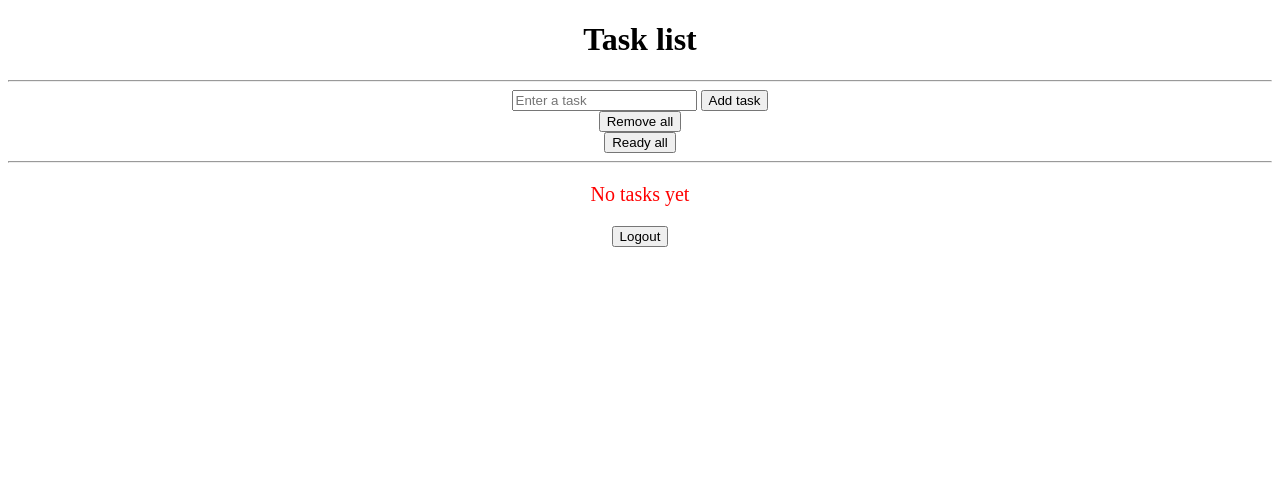
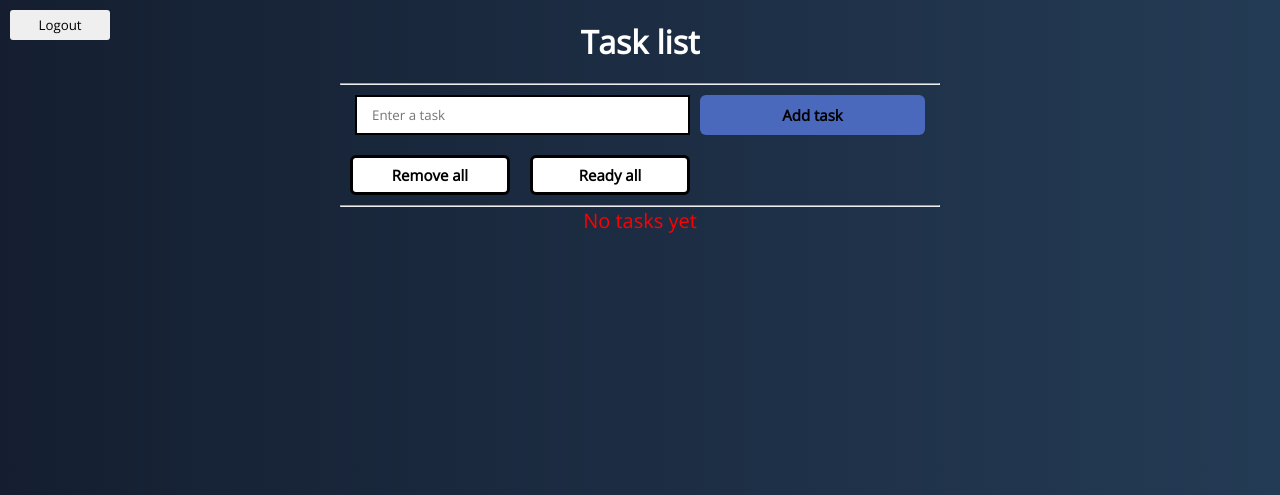
Before and after one commit to slvdude/mvc, a PHP site: template views/todoView.php in a window 1280 px wide. Shown: the top 495 px of the page. Run offline with PHP 8.4, Linux system fonts and the light colour scheme; the template is opened without the code that fills it, so the values that code supplies are empty.

Commit message:
styles were added

```diff
--- a/css/style.css
+++ b/css/style.css
@@ -1,19 +1,193 @@
-form {
+@import url('https://fonts.googleapis.com/css2?family=Open+Sans&display=swap');
+
+* {
+    margin: 0;
+    padding: 0;
+    box-sizing: border-box;
+    font-family: 'Open Sans', sans-serif;
+    list-style: none;
+}
+
+body {
+    background: linear-gradient(to right, #141e30, #243b55);
+}
+
+.container {
+    max-width: 1140px;
+    margin: 0 auto;
+}
+
+.container h2 {
+    margin-top: 20px;
     text-align: center;
+    text-transform: uppercase;
+    color: #fff;
+}
+
+.formContainer {
+    margin: 0 auto;
+    margin-top: 50px;
+    width: 400px;
+    height: 400px;
+    background: rgba(52, 73, 94,0.5);
+}
+
+.authForm {
+    padding-top: 90px;
+    text-align: center;
+}
+
+
+.authInput {
+    width: 300px;
+    height: 35px;
+}
+
+.authBtn {
+    width: 150px;
+    height: 30px;
+    font-size: 17px;
+    font-weight: bold;
+    text-align: center;
+    background: rgba(74, 105, 189,1.0);
+    transition: 0.6s ease;
+    cursor: pointer;
+}
+
+.authBtn:hover {
+    background: #fff;
+    color: rgba(74, 105, 189,1.0);
+}
+
+.authInput, .authBtn {
+    margin-top: 15px;
+    outline: none;
+    border: none;
+    border-radius: 6px;
+}
+
+.handleContainer {
+    margin: 0 auto;
+    max-width: 600px;
+}
+
+
+.title {
+    margin: 20px;
+    text-align: center;
+    color: #fff;
+}
+
+.createTask {
+    display: flex;
+    justify-content: space-around;
+    margin: 10px;
+}
+
+.addTask {
+    width: 225px;
+    height: 40px;
+    text-align: center;
+    border-radius: 6px;
+    background-color:rgba(74, 105, 189,1.0);
+    color: #000;
+    border: none;
+    outline: none;
+    font-size: 15px;
+    font-weight: bold;
+    cursor: pointer ;
+}
+.addTask:hover {
+    background: #fff;
+    color: rgba(74, 105, 189,1.0);
+}
+
+.handleBtns {
+    display: flex;
+}
+
+.handleTask {
+    width: 160px;
+    height: 40px;
+    margin: 10px;
+    border: 3px solid black;
+    color: #000;
+    background-color: #fff;
+    text-align: center;
+    font-weight: bold;
+    font-size: 15px;
+    border-radius: 6px;
+    cursor: pointer;
+}
+
+.todoContainer {
+    display: flex;
+    justify-content: space-between;
+    align-items: center;
 }
 
 .round {
     width: 100px;
     height: 100px;
-    background: #fff;
+    background: rgba(red, green, blue, 0);
     border: 10px solid red;
     border-radius: 100%;
 }
 
+.inputTask {
+    border: 2px solid black;
+    width: 335px;
+    height: 40px;
+    padding: 15px;
+    outline: none;
+}
+
+.description {
+    margin: 10px;
+    font-size: 40px;
+    color: #fff;
+}
+
+.btnContainer {
+    display: flex;
+    flex-direction: row;
+    align-items: center;
+}
+
+.btnContainer button {
+    width: 160px;
+    height: 40px;
+    margin: 10px;
+    border: 3px solid black;
+    color: #000;
+    background-color: #fff;
+    text-align: center;
+    font-weight: bold;
+    font-size: 15px;
+    border-radius: 6px;
+    cursor: pointer;
+}
+
 .done {
-    border: 10px solid rgb(190, 211, 190);
+    border: 10px solid rgb(26, 148, 26);
     width: 100px;
     height: 100px;
-    background: #fff;
+    background: rgba(red, green, blue, 0);
     border-radius: 100%;
 }
+
+.logoutContainer {
+    display: block;
+    position: absolute;
+    top: 10px;
+    left: 10px;
+}
+
+.logoutContainer button {
+    border: none;
+    outline: none;
+    width: 100px;
+    height: 30px;
+    cursor: pointer;
+    border-radius: 3px;
+}
--- a/views/todoView.php
+++ b/views/todoView.php
@@ -1,16 +1,16 @@
-<div class="todo-container">
-    <h1 style="text-align: center;">Task list</h1>
+<div class="handleContainer">
+    <h1 class="title">Task list</h1>
     <hr>
-    <form action="index.php?controller=TodoController&action=addTodo" method="POST" class="create_task">
-        <input type="text" placeholder="Enter a task" name="title">
-        <button type="submit" name="addTodo">Add task</button>
+    <form action="index.php?controller=TodoController&action=addTodo" method="POST" class="createTask">
+        <input type="text" placeholder="Enter a task" name="title" class="inputTask">
+        <button type="submit" name="addTodo" class="addTask">Add task</button>
     </form>
-    <div>
+    <div class="handleBtns">
         <form action="index.php?controller=TodoController&action=deleteAllTodos" method="POST">
-            <button type="submit" name="deleteAll">Remove all</button>
+            <button type="submit" name="deleteAll" class="handleTask">Remove all</button>
         </form>
         <form action="index.php?controller=TodoController&action=doneAllTodos" method="POST">
-            <button type="submit" name="doneAll">Ready all</button>
+            <button type="submit" name="doneAll" class="handleTask">Ready all</button>
         </form>
     </div>
     <hr>
@@ -18,10 +18,10 @@
         <ul>
             <?php foreach($todoArr as $todo): ?>
                 <li>
-                    <div class='todo_container'>
+                    <div class='todoContainer'>
                         <div>
-                            <p><?php echo $todo['description'] ?></p>
-                            <div>
+                            <p class="description"><?php echo $todo['description'] ?></p>
+                            <div class="btnContainer">
                                 <form action="index.php?controller=TodoController&action=doneTodo" method="POST">
                                     <input type="hidden" name="todo_id" value="<?php echo $todo['id']?>">
                                     <button name="doneTodo" type="submit">Ready</button>
@@ -42,7 +42,7 @@
     <?php endif; ?>
 </div>
 
-<div class="logout-container">
+<div class="logoutContainer">
     <form action="index.php?controller=AuthController&action=logout" method="post">
         <button class="logout">Logout</button>
     </form>
```
Also changed, not shown: views/authForm.php (+5 -5 lines).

═══

The answer must consist of every line from the data that contains the word "width".

WRITTEN ANSWER -
+    max-width: 1140px;
+    width: 400px;
+    width: 300px;
+    width: 150px;
+    max-width: 600px;
+    width: 225px;
+    width: 160px;
     width: 100px;
+    width: 335px;
+    width: 160px;
     width: 100px;
+    width: 100px;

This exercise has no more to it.